It may not make the Ripley's Believe It Or Not scrapbook, but Sansiri's 460-unit condominium project called Siri At Sukhumvit is all booked out in less than 60 days.
Perhaps nobody told the buyers there had been a military coup or that angry mobs were making noisy scenes.

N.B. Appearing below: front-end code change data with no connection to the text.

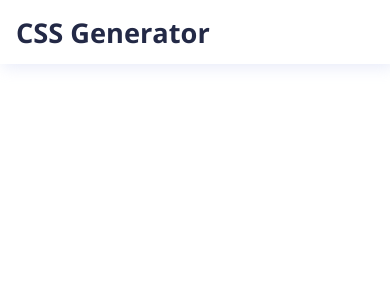
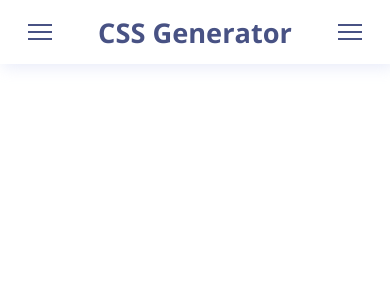
Before and after one commit to RUnroe/css-generator, a React (Create React App) app: page / in a window 390 px wide. Shown: the top 300 px of the page. Built offline with nearby package versions, Linux system fonts and the light colour scheme.

Commit message:
Add hamburger icons

```diff
--- a/package.json
+++ b/package.json
@@ -6,6 +6,7 @@
     "@testing-library/jest-dom": "^5.16.4",
     "@testing-library/react": "^13.3.0",
     "@testing-library/user-event": "^13.5.0",
+    "hamburger-react": "^2.5.0",
     "react": "^18.2.0",
     "react-dom": "^18.2.0",
     "react-scripts": "5.0.1",
--- a/src/App.js
+++ b/src/App.js
@@ -1,11 +1,12 @@
-import { ProSidebar, Menu } from "react-pro-sidebar";
-import 'react-pro-sidebar/dist/css/styles.css';
+import { useState } from 'react';
 import Header from "./components/header/Header";
 
 const App = () => {
+  const [isLeftPanelOpen, setLeftPanelOpen] = useState(false);
+  const [isRightPanelOpen, setRightPanelOpen] = useState(false);
   return (
     <div className="app">
-      <Header />
+      <Header isLeftPanelOpen={isLeftPanelOpen} setLeftPanelOpen={setLeftPanelOpen} isRightPanelOpen={isRightPanelOpen} setRightPanelOpen={setRightPanelOpen}/>
 
     </div>
   );
--- a/src/components/header/Header.css
+++ b/src/components/header/Header.css
@@ -3,6 +3,10 @@
     box-shadow: 3px 3px 15px var(--color-secondary-000);
     padding: 0 1rem;
     box-sizing: border-box;
+    display: flex;
+    flex-direction: row;
+    justify-content: space-between;
+    align-items: center;
 }
 
 .header h1 {
--- a/src/components/header/Header.js
+++ b/src/components/header/Header.js
@@ -1,12 +1,13 @@
+import Hamburger from 'hamburger-react';
 import './Header.css';
 
-const Header = () => {
+const Header = ({isLeftPanelOpen, setLeftPanelOpen, isRightPanelOpen, setRightPanelOpen}) => {
     return (
         <div className="header">
+            <Hamburger toggled={isLeftPanelOpen} toggle={setLeftPanelOpen} size={24} color="#485284" direction="right"/>
             <h1>CSS Generator</h1>
-            <div>
+            <Hamburger toggled={isRightPanelOpen} toggle={setRightPanelOpen} size={24} color="#485284" />
 
-            </div>
         </div>
     );
   }
--- a/src/index.css
+++ b/src/index.css
@@ -1,6 +1,7 @@
 :root {
   --color-light-500: #FFFFFE;
   --color-dark-500: #232946;
+  --color-dark-800: #485284;
   --color-primary-500: #EEBBC3;
   --color-secondary-500: #B8C1EC;
   --color-secondary-000: #B8C1EC55;
@@ -13,5 +14,5 @@ body, html {
   font-family: 'Open Sans', 'Helvetica Neue', sans-serif;
   -webkit-font-smoothing: antialiased;
   -moz-osx-font-smoothing: grayscale;
-  color: var(--color-dark-500);
+  color: var(--color-dark-800);
 }
```
Also changed, not shown: 1 other file (tests, documents, lock files or other folders).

Even the real-estate slump had no effect on them.
The sales were so rapid that even the builder was shocked.
Sansiri senior marketing manager Samatcha Promsiri said he was "very surprised by the response but delighted by the results". The firm bags Bt3 billion from the sale.
Its success goes to prove local consumers are confident of buying, regardless of bad news, if they see something they like and aspire to possess it, says Samatcha.

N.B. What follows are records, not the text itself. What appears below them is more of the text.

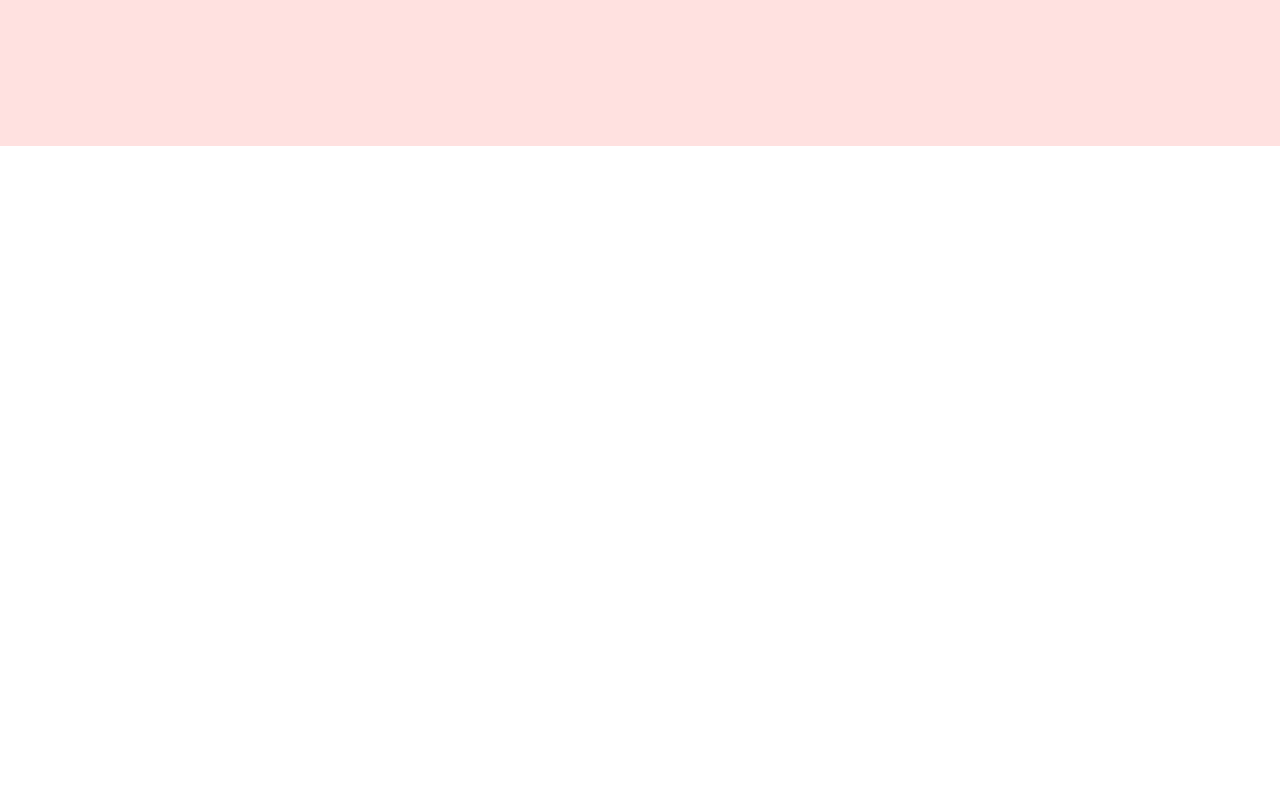
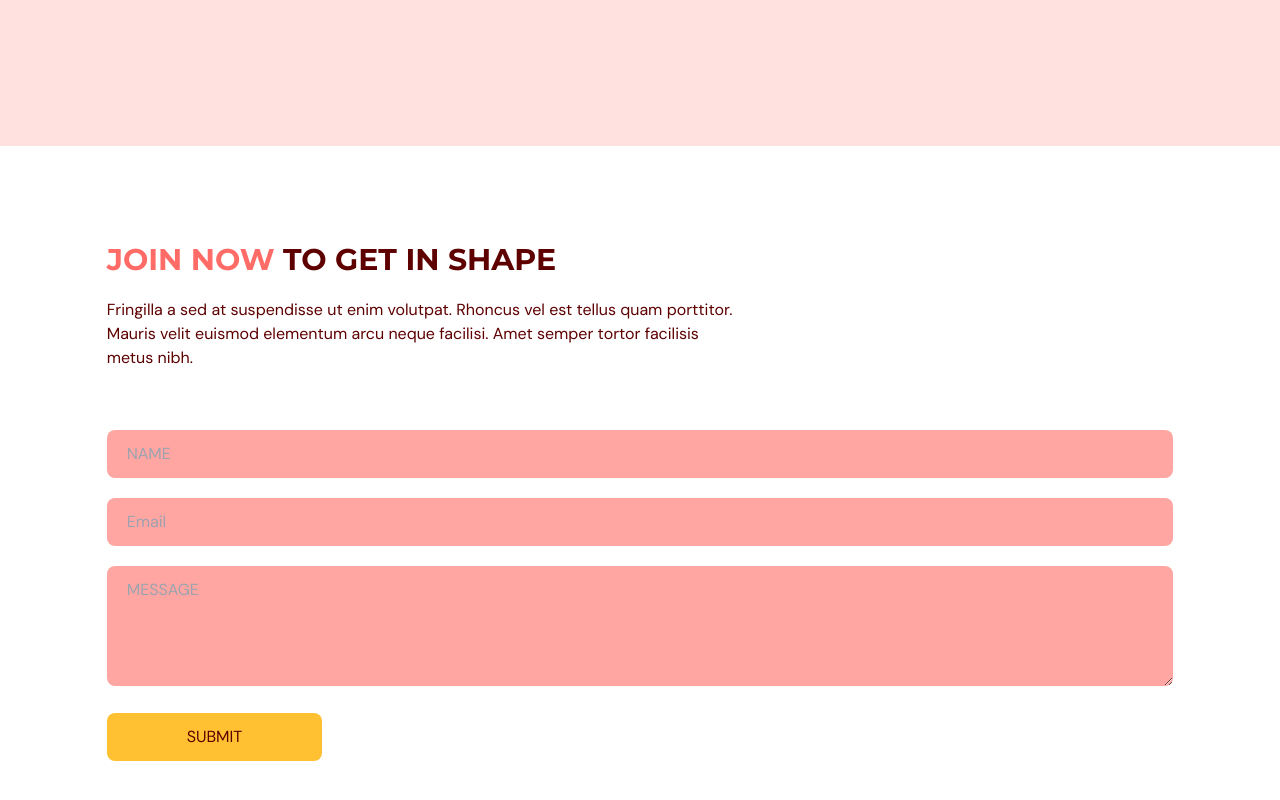
Before and after one commit to minhalAftab/gym-react-website, a React (Vite) app: page / in a window 1280 px wide. Shown: the part 2820-3620 px from the top of the page. Before the commit the page ends 2966 px from the top, so only its background shows below. Built offline with nearby package versions, Linux system fonts and the light colour scheme.

Commit message:
Created Form in Contact Us Page

```diff
--- a/package.json
+++ b/package.json
@@ -14,7 +14,8 @@
     "framer-motion": "^10.12.16",
     "react": "^18.2.0",
     "react-anchor-link-smooth-scroll": "^1.0.12",
-    "react-dom": "^18.2.0"
+    "react-dom": "^18.2.0",
+    "react-hook-form": "^7.44.3"
   },
   "devDependencies": {
     "@types/node": "^20.2.5",
--- a/src/App.tsx
+++ b/src/App.tsx
@@ -4,6 +4,7 @@
 import { useEffect, useState } from "react";
 import { SelectedPage } from "@/shared/types";
 import OurClasses from "@/scenes/ourClasses";
+import ContactUs from "@/scenes/contactUs";
 
 function App() {
   const [selectedPage, setSelectedPage] = useState<SelectedPage>(
@@ -31,6 +32,7 @@
       <Home setSelectedPage={setSelectedPage} />
       <Benefits setSelectedPage={setSelectedPage} />
       <OurClasses setSelectedPage={setSelectedPage} />
+      <ContactUs setSelectedPage={setSelectedPage} />
     </div>
   );
 }
--- /dev/null
+++ b/src/scenes/contactUs/index.tsx
@@ -0,0 +1,131 @@
+import { SelectedPage } from "@/shared/types";
+import { motion } from "framer-motion";
+import { useForm } from "react-hook-form";
+import ContactUsPageGraphic from "@/assets/ContactUsPageGraphic.png";
+import HText from "@/shared/HText";
+type Props = {
+  setSelectedPage: (value: SelectedPage) => void;
+};
+
+const ContactUs = ({ setSelectedPage }: Props) => {
+  const inputStyles = `w-full rounded-lg bg-primary-300 px-5 py-3 placeholder:white mt-5`;
+  const {
+    register,
+    trigger,
+    formState: { errors },
+  } = useForm();
+  const onSubmit = async (e: any) => {
+    const isValid = await trigger();
+    if (!isValid) {
+      e.preventDefault();
+    }
+  };
+
+  return (
+    <section id="contactus" className="mx-auto w-5/6 pb-32 pt-24 md:flex">
+      <motion.div
+        onViewportEnter={() => setSelectedPage(SelectedPage.ContactUs)}
+      >
+        {/**HEADER */}
+        <motion.div
+          className="md:w-3/5"
+          initial="hidden"
+          whileInView="visible"
+          viewport={{ once: true, amount: 0.5 }}
+          transition={{ duration: 0.5 }}
+          variants={{
+            hidden: { opacity: 0, x: -50 },
+            visible: { opacity: 1, x: 0 },
+          }}
+        >
+          <HText>
+            <span className="text-primary-500">JOIN NOW </span>
+            TO GET IN SHAPE
+          </HText>
+          <p className="my-5">
+            Fringilla a sed at suspendisse ut enim volutpat. Rhoncus vel est
+            tellus quam porttitor. Mauris velit euismod elementum arcu neque
+            facilisi. Amet semper tortor facilisis metus nibh.
+          </p>
+        </motion.div>
+        {/**FORM AND IMAGE */}
+        <div className="justify-betweeng mt-10 gap-8 md:flex"></div>
+        <motion.div
+          className="mt-10 basis-3/5 md:mt-0"
+          initial="hidden"
+          whileInView="visible"
+          viewport={{ once: true, amount: 0.5 }}
+          transition={{ duration: 0.5 }}
+          variants={{
+            hidden: { opacity: 0, y: 50 },
+            visible: { opacity: 1, y: 0 },
+          }}
+        >
+          <form
+            target="_blank"
+            onSubmit={onSubmit}
+            method="POST"
+            action="https://formsubmit.co/minhalaftabrana@gmail.com"
+          >
+            <input
+              className={inputStyles}
+              type="text"
+              placeholder="NAME"
+              {...register("name", {
+                required: true,
+                maxLength: 100,
+              })}
+            />
+            {errors.name && (
+              <p className="mt-1 text-primary-500">
+                {errors.name.type === "required" && "This field is required"}
+                {errors.name.type === "maxLength" &&
+                  "Max Length is 100 charachters"}
+              </p>
+            )}
+            <input
+              className={inputStyles}
+              type="text"
+              placeholder="Email"
+              {...register("email", {
+                required: true,
+                pattern: /^[A-Z0-9._%+-]+@[A-Z0-9.-]+\.[A-Z]{2,}$/i,
+              })}
+            />
+            {errors.email && (
+              <p className="mt-1 text-primary-500">
+                {errors.email.type === "required" && "This field is required"}
+                {errors.email.type === "pattern" && "Invalid Email Address"}
+              </p>
+            )}
+            <textarea
+              className={inputStyles}
+              placeholder="MESSAGE"
+              rows={4}
+              cols={50}
+              {...register("message", {
+                required: true,
+                maxLength: 2000,
+              })}
+            />
+            {errors.message && (
+              <p className="mt-1 text-primary-500">
+                {errors.message.type === "required" && "This field is required"}
+                {errors.message.type === "maxLength" &&
+                  "Max Length is 2000 charachters"}
+              </p>
+            )}
+            <button
+              type="submit"
+              className="mt-5 rounded-lg bg-secondary-500 px-20 py-3 transition duration-500 hover:text-white"
+            >
+              SUBMIT
+            </button>
+          </form>
+        </motion.div>
+      </motion.div>
+    </section>
+  );
+};
+
+export default ContactUs;
--- a/src/scenes/ourClasses/Class.tsx
+++ b/src/scenes/ourClasses/Class.tsx
@@ -12,8 +12,8 @@
   return (
     <li className="relative ms-5 inline-block h-[380px] w-[450px]">
       <div className={overlayStyles}>
-        <p>{name}</p>
-        <p>{description}</p>
+        <p className="text-2xl">{name}</p>
+        <p className="mt-5">{description}</p>
       </div>
       <img alt={`${image}`} src={image} />
     </li>
```
Also changed, not shown: 1 other file (tests, documents, lock files or other folders).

The project marks the company's return to building condominiums in the Sukhumvit area in May after a two-year lull.
The almost four-rai estate is also the largest condominium project the firm was undertaken, rising 34 floors and scheduled for completion in three years.
The Sansiri brand still carries weight in a market filled with less recognisable names, said the builder.
Even with the high prices - with space starting at Bt85,000 a square metre for the lower floors - there was no shortage of takers.
One-bedroom units start from Bt4.2 million, the freehold apartments being semi-furnished. The company will provide air-conditioners and kitchen sets.
Its two-bedroom units cover 67 square metres, while three-bedroom condos are from 105 square metres.
The block will have a swimming pool, measuring 12 metres by 35.
Siri's location on the main Sukhumvit stretch between Soi Thonglor and Soi Ekamai, with a second exit-entrance at Sukhumvit 38, offers one of the better residential neighbourhoods in this midtown zone.
This quarter is also relatively protected from the tourist zones along Nana and Asoke that are so packed with untidy vendors and beggars that city cleaners have a terrible task of cleaning up the mess every morning.
Another of Siri's advantage is its closeness to the Thonglor BTS station, allowing for easy commuting to the rest of the capital.
Itthi C Tan